*TASK ITEM*
Pick out every line in the data below that holds "callout".

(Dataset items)
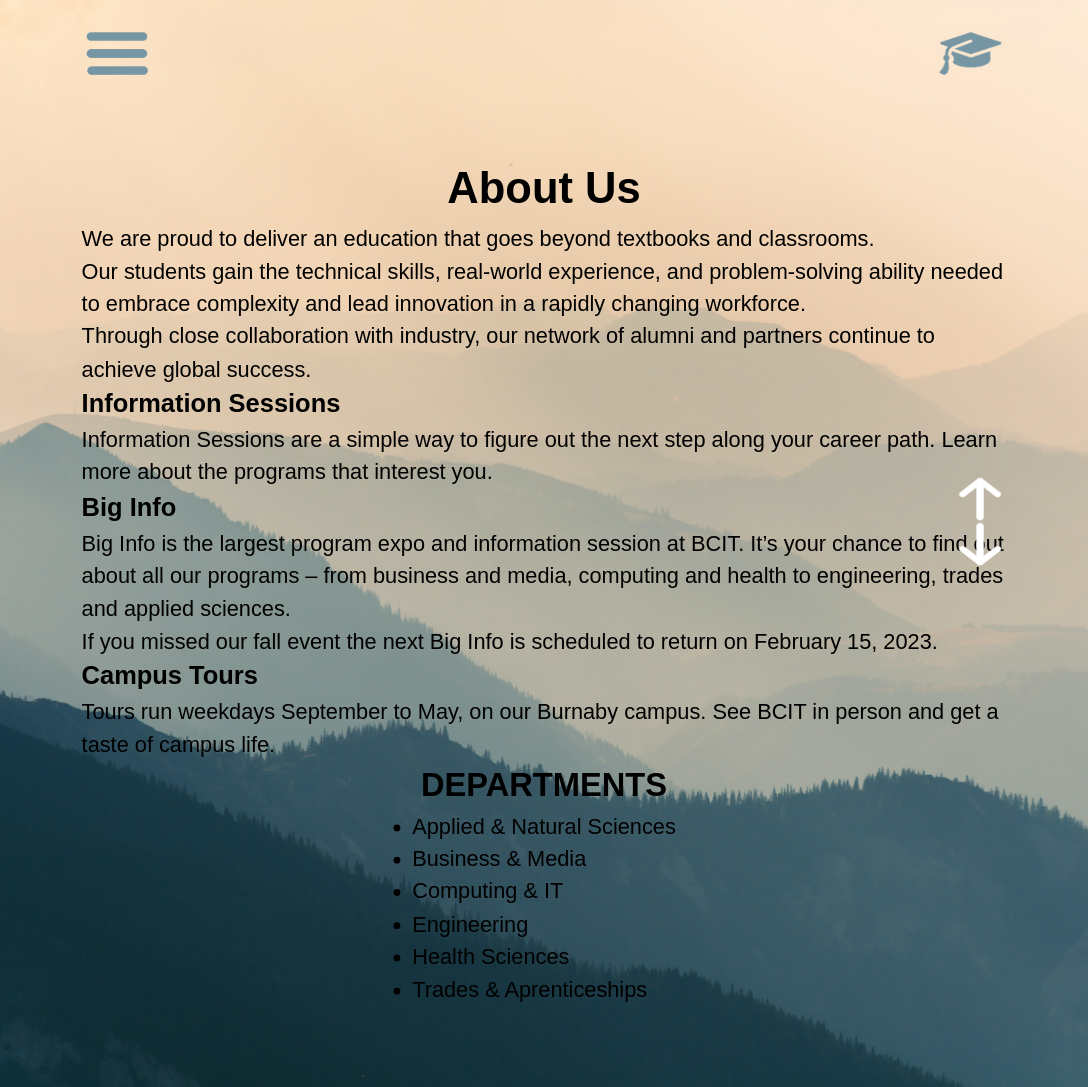
Repository: Kinakopan/playwright_bcit
Page: /contact
The author's editor kept a copy of each file at every save. The page is drawn from the files as they stood at one save, then again after the next save.
The browser window is 1280 px wide. The pictures show the whole page, at 85% of full size.
Some web fonts or font styles are not loaded; a fallback is used. The project was rebuilt for these pictures with package versions that can differ from the ones it lists, and the page was loaded fresh each time. The framework's server and built-in components were replaced by stand-ins that run in the browser. Also part of the build but not shown: next.config.js.

Above is the page before, as saved 2023-01-28 14:22:01.

### pages/_app.js
// import '@/styles/globals.css'
import '../styles/globals.css'
import '../styles/variables.css'
import Head from 'next/head'

export default function App({ Component, pageProps }) {
  return (
    <>
      <Head>
        <title>Example #1</title>
        <meta name="description" content="Generated by create next app" />
        <meta name="viewport" content="width=device-width, initial-scale=1" />
        <link href="https://fonts.googleapis.com/css2?family=Myriad+Pro:wght@100;400;700&display=swap" rel="stylesheet" />
        <link rel="icon" href="/favicon.ico" />
      </Head>
      <Component {...pageProps} />
    </>
  )
}

### pages/contact.js
import styles from "@/styles/Home.module.css";
import Arrow from "/components/arrow";
import Navbar from "/components/navbar";
import { Inter } from "@next/font/google";

const inter = Inter({ subsets: ["latin"] });

export default function Contact() {
  return (
    <>
      <div
        className={`${styles.body} ${styles.body_contact}`}
        style={{backgroundImage: `url(/background-images/backgroundMountain.jpg)`}}
      >
        <div className={styles.wrapper}>
          <Navbar />

          {/* Main contents under nav bar */}
          <main className={styles.main}>
            {/* About Us */}
            <h1 className={styles.text_heading1}>About Us</h1>

            <div className={`${styles.cont_section} ${styles.cont_section1}`}>
              <p className={styles.text_body}>
                We are proud to deliver an education that goes beyond textbooks
                and classrooms.
              </p>

              <p className={styles.text_body}>
                Our students gain the technical skills, real-world experience,
                and problem-solving ability needed to embrace complexity and
                lead innovation in a rapidly changing workforce.
              </p>

              <p className={styles.text_body}>
                Through close collaboration with industry, our network of alumni
                and partners continue to achieve global success.
              </p>

              <h3 className={styles.text_heading2}>Information Sessions</h3>

              <p className={styles.text_body}>
                Information Sessions are a simple way to figure out the next
                step along your career path. Learn more about the programs that
                interest you.
              </p>

              <h3 className={styles.text_heading2}>Big Info</h3>

              <p className={styles.text_body}>
                Big Info is the largest program expo and information session at
                BCIT. It’s your chance to find out about all our programs – from
                business and media, computing and health to engineering, trades
                and applied sciences.
                <br />
                If you missed our fall event the next Big Info is scheduled to
                return on February 15, 2023.
              </p>

              <h3 className={styles.text_heading2}>Campus Tours</h3>

              <p className={styles.text_body}>
                Tours run weekdays September to May, on our Burnaby campus. See
                BCIT in person and get a taste of campus life.
              </p>

            </div>

            {/* DEPARTMENTS */}
            <h2 className={styles.text_heading1}>DEPARTMENTS</h2>

            <div className={`${styles.cont_section} ${styles.cont_section2}`}>
              <ul className={styles.box_list}>
                <li>Applied & Natural Sciences</li>
                <li>Business & Media</li>
                <li>Computing & IT</li>
                <li>Engineering</li>
                <li>Health Sciences</li>
                <li>Trades & Aprenticeships</li>
              </ul>
            </div>
          </main>

          <Arrow/>
        </div>
      </div>
    </>
  );
}

### styles/variables.css
:root {
  --primary-color: |#fff;
  --secondary-color: #F4D6B9;
  --ternary-color: #7796A4;
  --quaternary-color: #14343D;
  --quinary-color: rgba(16,46,53,0.5);
}

### styles/Home.module.css
@import '/styles/variables.css';

.main {
  display: flex;
  flex-direction: column;
  justify-content: space-between;
  align-items: center;
  padding: 6rem;
  min-height: 100vh;
}

.description {
  display: inherit;
  justify-content: inherit;
  align-items: inherit;
  font-size: 0.85rem;
  max-width: var(--max-width);
  width: 100%;
  z-index: 2;
  font-family: var(--font-mono);
}

.description a {
  display: flex;
  justify-content: center;
  align-items: center;
  gap: 0.5rem;
}

.description p {
  position: relative;
  margin: 0;
  padding: 1rem;
  background-color: rgba(var(--callout-rgb), 0.5);
  border: 1px solid rgba(var(--callout-border-rgb), 0.3);
  border-radius: var(--border-radius);
}

.code {
  font-weight: 700;
  font-family: var(--font-mono);
}

.grid {
  display: grid;
  grid-template-columns: repeat(4, minmax(25%, auto));
  width: var(--max-width);
  max-width: 100%;
}

.card {
  padding: 1rem 1.2rem;
  border-radius: var(--border-radius);
  background: rgba(var(--card-rgb), 0);
  border: 1px solid rgba(var(--card-border-rgb), 0);
  transition: background 200ms, border 200ms;
}

.card span {
  display: inline-block;
  transition: transform 200ms;
}

.card h2 {
  font-weight: 600;
  margin-bottom: 0.7rem;
}

.card p {
  margin: 0;
  opacity: 0.6;
  font-size: 0.9rem;
  line-height: 1.5;
  max-width: 30ch;
}

.center {
  display: flex;
  justify-content: center;
  align-items: center;
  position: relative;
  padding: 4rem 0;
}

.center::before {
  background: var(--secondary-glow);
  border-radius: 50%;
  width: 480px;
  height: 360px;
  margin-left: -400px;
}

.center::after {
  background: var(--primary-glow);
  width: 240px;
  height: 180px;
  z-index: -1;
}

.center::before,
.center::after {
  content: '';
  left: 50%;
  position: absolute;
  filter: blur(45px);
  transform: translateZ(0);
}

.logo,
.thirteen {
  position: relative;
}

.thirteen {
  display: flex;
  justify-content: center;
  align-items: center;
  width: 75px;
  height: 75px;
  padding: 25px 10px;
  margin-left: 16px;
  transform: translateZ(0);
  border-radius: var(--border-radius);
  overflow: hidden;
  box-shadow: 0px 2px 8px -1px #0000001a;
}

.thirteen::before,
.thirteen::after {
  content: '';
  position: absolute;
  z-index: -1;
}

/* Conic Gradient Animation */
.thirteen::before {
  animation: 6s rotate linear infinite;
  width: 200%;
  height: 200%;
  background: var(--tile-border);
}

/* Inner Square */
.thirteen::after {
  inset: 0;
  padding: 1px;
  border-radius: var(--border-radius);
  background: linear-gradient(
    to bottom right,
    rgba(var(--tile-start-rgb), 1),
    rgba(var(--tile-end-rgb), 1)
  );
  background-clip: content-box;
}

/* Enable hover only on non-touch devices */
@media (hover: hover) and (pointer: fine) {
  .card:hover {
    background: rgba(var(--card-rgb), 0.1);
    border: 1px solid rgba(var(--card-border-rgb), 0.15);
  }

  .card:hover span {
    transform: translateX(4px);
  }
}

@media (prefers-reduced-motion) {
  .thirteen::before {
    animation: none;
  }

  .card:hover span {
    transform: none;
  }
}

/* Mobile */
@media (max-width: 700px) {
  .content {
    padding: 4rem;
  }

  .grid {
    grid-template-columns: 1fr;
    margin-bottom: 120px;
    max-width: 320px;
    text-align: center;
  }

  .card {
    padding: 1rem 2.5rem;
  }

  .card h2 {
    margin-bottom: 0.5rem;
  }

  .center {
    padding: 8rem 0 6rem;
  }

  .center::before {
    transform: none;
    height: 300px;
  }

  .description {
    font-size: 0.8rem;
  }

  .description a {
    padding: 1rem;
  }

  .description p,
  .description div {
    display: flex;
    justify-content: center;
    position: fixed;
    width: 100%;
  }

  .description p {
    align-items: center;
    inset: 0 0 auto;
    padding: 2rem 1rem 1.4rem;
    border-radius: 0;
    border: none;
    border-bottom: 1px solid rgba(var(--callout-border-rgb), 0.25);
    background: linear-gradient(
      to bottom,
      rgba(var(--background-start-rgb), 1),
      rgba(var(--callout-rgb), 0.5)
    );
    background-clip: padding-box;
    backdrop-filter: blur(24px);
  }

  .description div {
    align-items: flex-end;
    pointer-events: none;
    inset: auto 0 0;
    padding: 2rem;
    height: 200px;
    background: linear-gradient(
      to bottom,
      transparent 0%,
      rgb(var(--background-end-rgb)) 40%
    );
    z-index: 1;
  }
}

/* Tablet and Smaller Desktop */
@media (min-width: 701px) and (max-width: 1120px) {
  .grid {
    grid-template-columns: repeat(2, 50%);
  }
}

@media (prefers-color-scheme: dark) {
  .vercelLogo {
    filter: invert(1);
  }

  .logo,
  .thirteen img {
    filter: invert(1) drop-shadow(0 0 0.3rem #ffffff70);
  }
}

@keyframes rotate {
  from {
    transform: rotate(360deg);
  }
  to {
    transform: rotate(0deg);
  }
}



/*****************************
******************************
            AUTHOR
******************************
*****************************/

/*============================
    From here - Common Style
============================*/
/* From here - components/navbar.js */
.nav {
  display: flex;
  flex-direction: row;
  justify-content: space-between;
  width: 100%;
  padding: 3% 8% 0 8%;
}

.burgar,
.hat {
  width: fit-content;
}

/* From here - components/arrow.js */
.arrowBox {
  flex: 1;
  display: flex;
  flex-direction: column;
  justify-content: space-between;
  align-items: flex-end;
  position: fixed;
  width: fit-content;
  height: 12%;
  right: 8%;
  bottom: 10%;
}

.arrowBox * {
  background: transparent;
  border: none;
}

/* From here - general */
.body,
.wrapper {
  display: flex;
  flex-direction: column;
  width: 100vw;
}

.body {
  /* font-size: 62.5%; */
  background-size: cover;
  background-position: center;
  background-repeat: no-repeat;
  line-height: 1.5;
  font-family: 'Myriad Pro', sans-serif;
  font-weight: 100;
  text-align: left;
}

.wrapper {
  font-size: 1.6rem;
  background-size: cover;
}

.main {
  display: flex;
  width: 100%;
}

/* .text_heading_h1 {

}

.text_heading_h2 {

} */
/*============================
    From here - Home Page
============================*/
.body_home {
  height: 100vh;
  overflow: hidden;
}

.body_home .main {
  flex-direction: row;
  justify-content: flex-start;
  align-items: flex-end;
  padding: 0 0 12% 21%;
}

.body_home .cont_main {
  display: flex;
  flex-direction: column;
  width: 48%;
}

.body_home .cont_main * {
  color: var(--primary-color);
}

.body_home .text_heading1 {
  font-family: 'Myriad Pro', sans-serif;
  /* font-size: 3.6rem; */
  font-size: 220%;
  line-height: 1.3;
  padding-bottom: 3%;
  margin-bottom: 3%;
  border-bottom: 4px solid;
  border-image: linear-gradient(to right, rgba(244,214,185,1) 0%, rgba(244,214,185,1) 69%, rgba(244,214,185,0) 69%, rgba(244,214,185,0) 100%) 1;
}

.body_home .text_body,
.body_home .box_btn * {
  opacity: .9;
}

.body_home .box_btn {
  display: flex;
  flex-direction: row;
}

.body_home .box_btn * {
  font-size: 1.4rem;
  background: transparent;
  padding: .3% 3%;
  border: 3px solid;
  border-color: var(--primary-color);
  border-radius: 10px;
  margin: 3% 2.5% 0 0;
}

.body_home .btn_about:hover {
  color: transparent;
  background: white;
}

/*============================
    From here - About Page
============================*/
.body_about {
  background: var(--quaternary-color);
}

.body_about .text_heading1 {
  display: flex;
  align-items: center;
  width: 100%;
  padding: 5% 0;
}

.body_about .text_heading1:before,
.body_about .text_heading1:after {
  content: "";
  height: 4px;
  flex-grow: 1;
  background: var(--secondary-color);
}

.body_about .text_heading1:before {
  margin-right: 5%;
}

.body_about .text_heading1:after {
  margin-left: 5%;
}

.body_about .cont_section {
  display: flex;
  flex-direction: column;
  justify-content: flex-start;
}

.body_about .cont_section1 {
  width: 60%;
}

.body_about .cont_section2 {
  width: 25%;
  padding-left: 5%;
}

.body_about .text_heading2,
.body_about .text_body {
  margin-bottom: 3%;
}

.body_about .text_heading2 {
  justify-content: flex-start;
}

.body_about .text_body,
.body_about .box_list *  {
  opacity: .8;
}

.body_about .box_list * {
  list-style: none;
  line-height: 3;
}

/* Carousel */
.carousel_cont {
  display: flex;
  align-self: center;
  width: 70%;
  margin-top: 5%;
  padding-top: 35%;
  overflow: hidden;
  position: relative;
}

.carousel_wrapper {
  display: flex;
  justify-content: center;
  width: 100%;
  height: 100%;
  position: absolute;
  top: 0;
  left: 0;
}

.carousel_slide {
  width: 100%;
  height: 100%;
  background-size: cover;
  background-position: top center;
}

.carousel_position {
  position: absolute;
  top: 50%;
  transform: translateY(-50%);
}

.carousel_text {
  display: flex;
  justify-content: center;
  align-items: center;
}

.carousel_text:before {
  content: "";
  background: var(--quaternary-color);
  position: absolute;
  z-index: -1;
  width: 100%;
  height: 100%;
  padding: 7% 5%;
  opacity: .5;
}

.carousel_slide:not(.carousel_active),
.carousel_text:not(.carousel_active) {
  display: none;
}

.carousel_prevBtn,
.carousel_nextBtn {
  font-size: 2rem;
  cursor: pointer;
  border: none;
  background: transparent;
}

.carousel_prevBtn {
  left: 10%;
}

.carousel_nextBtn {
  right: 10%;
}


/*============================
    From here - Contact Page
============================*/

### components/arrow.js
import Image from 'next/image';
import styles from '@/styles/Home.module.css';

export default function Arrow() {
  return (
    <div className={styles.arrowBox}>
      <button
        className={styles.arrowDown}
        onClick={() => setUpArrowClicked(true)}
      >
        <Image
          src='/icons/upwardArrow.png'
          alt="Upward arrow icon"
          width={50}
          height={50}
        />
      </button>

      <button
        className={styles.arrowDown}
        onClick={() => setDownArrowClicked(true)}
      >
        <Image
          src='/icons/downwardArrow.png'
          alt="Downward arrow icon"
          width={50}
          height={50}
        />
      </button>
    </div>
  )
}

### components/navbar.js
import Image from 'next/image';
import styles from '@/styles/Home.module.css';

export default function Navbar() {
  return (
    <nav className={styles.nav}>
      <Image
        className={styles.burgar}
        src='/icons/menu-icon.png'
        alt="menu icon"
        width={50}
        height={50}
      />
      <Image
        className={styles.hat}
        src='/icons/graduation-hat.png'
        alt="Graduation hat icon"
        width={50}
        height={50}
      />
    </nav>
  )
}

Loaded but not shown: pages/_document.js (common file); styles/globals.css (common file)

After the next save:
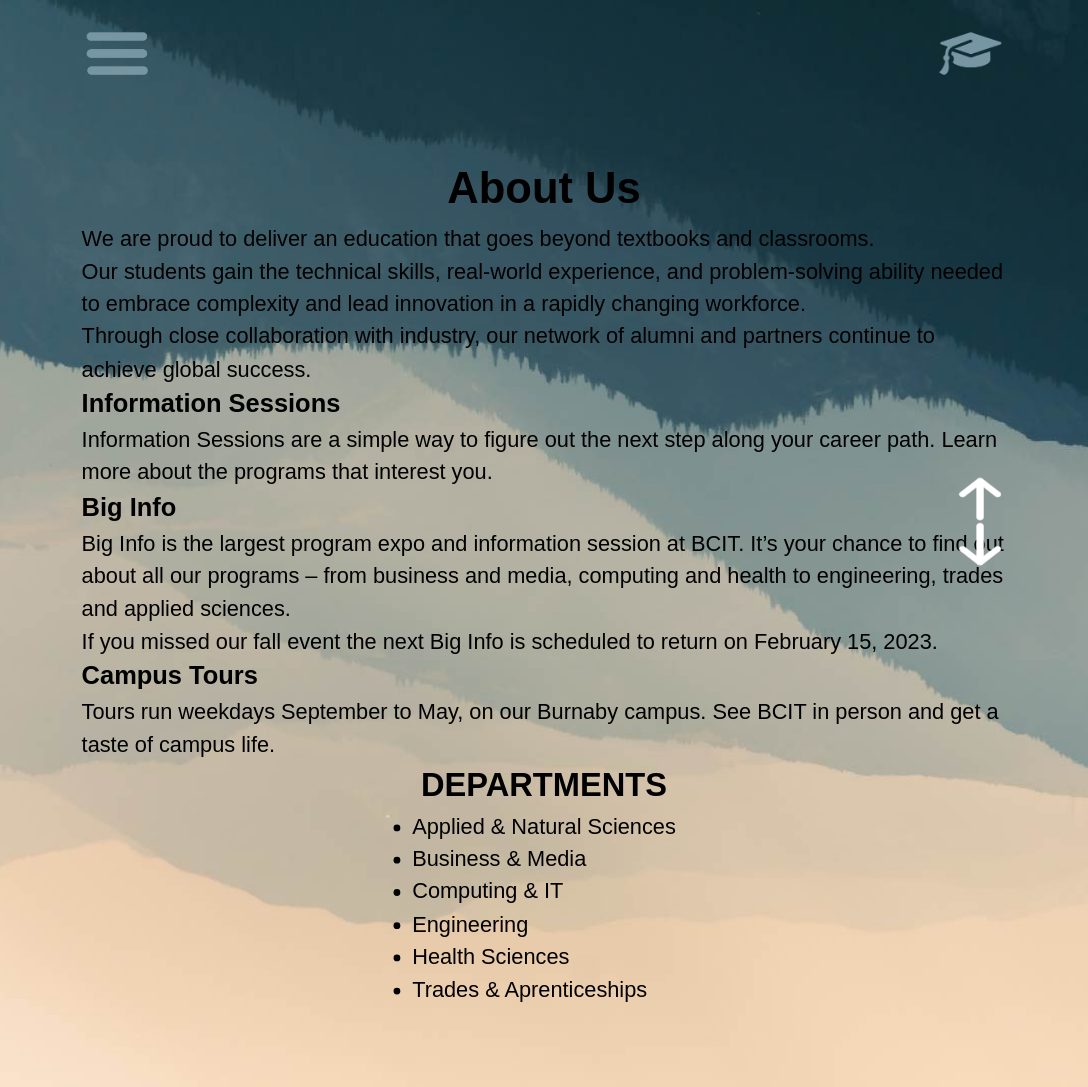
Saved 26 s later.
--- a/pages/contact.js
+++ b/pages/contact.js
@@ -10,7 +10,7 @@
     <>
       <div
         className={`${styles.body} ${styles.body_contact}`}
-        style={{backgroundImage: `url(/background-images/backgroundMountain.jpg)`}}
+        style={{backgroundImage: `url(/background-images/backgroundMountainUpsideDown.jpg)`}}
       >
         <div className={styles.wrapper}>
           <Navbar />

*RESPONSE BELOW*
  background-color: rgba(var(--callout-rgb), 0.5);
  border: 1px solid rgba(var(--callout-border-rgb), 0.3);
    border-bottom: 1px solid rgba(var(--callout-border-rgb), 0.25);
      rgba(var(--callout-rgb), 0.5)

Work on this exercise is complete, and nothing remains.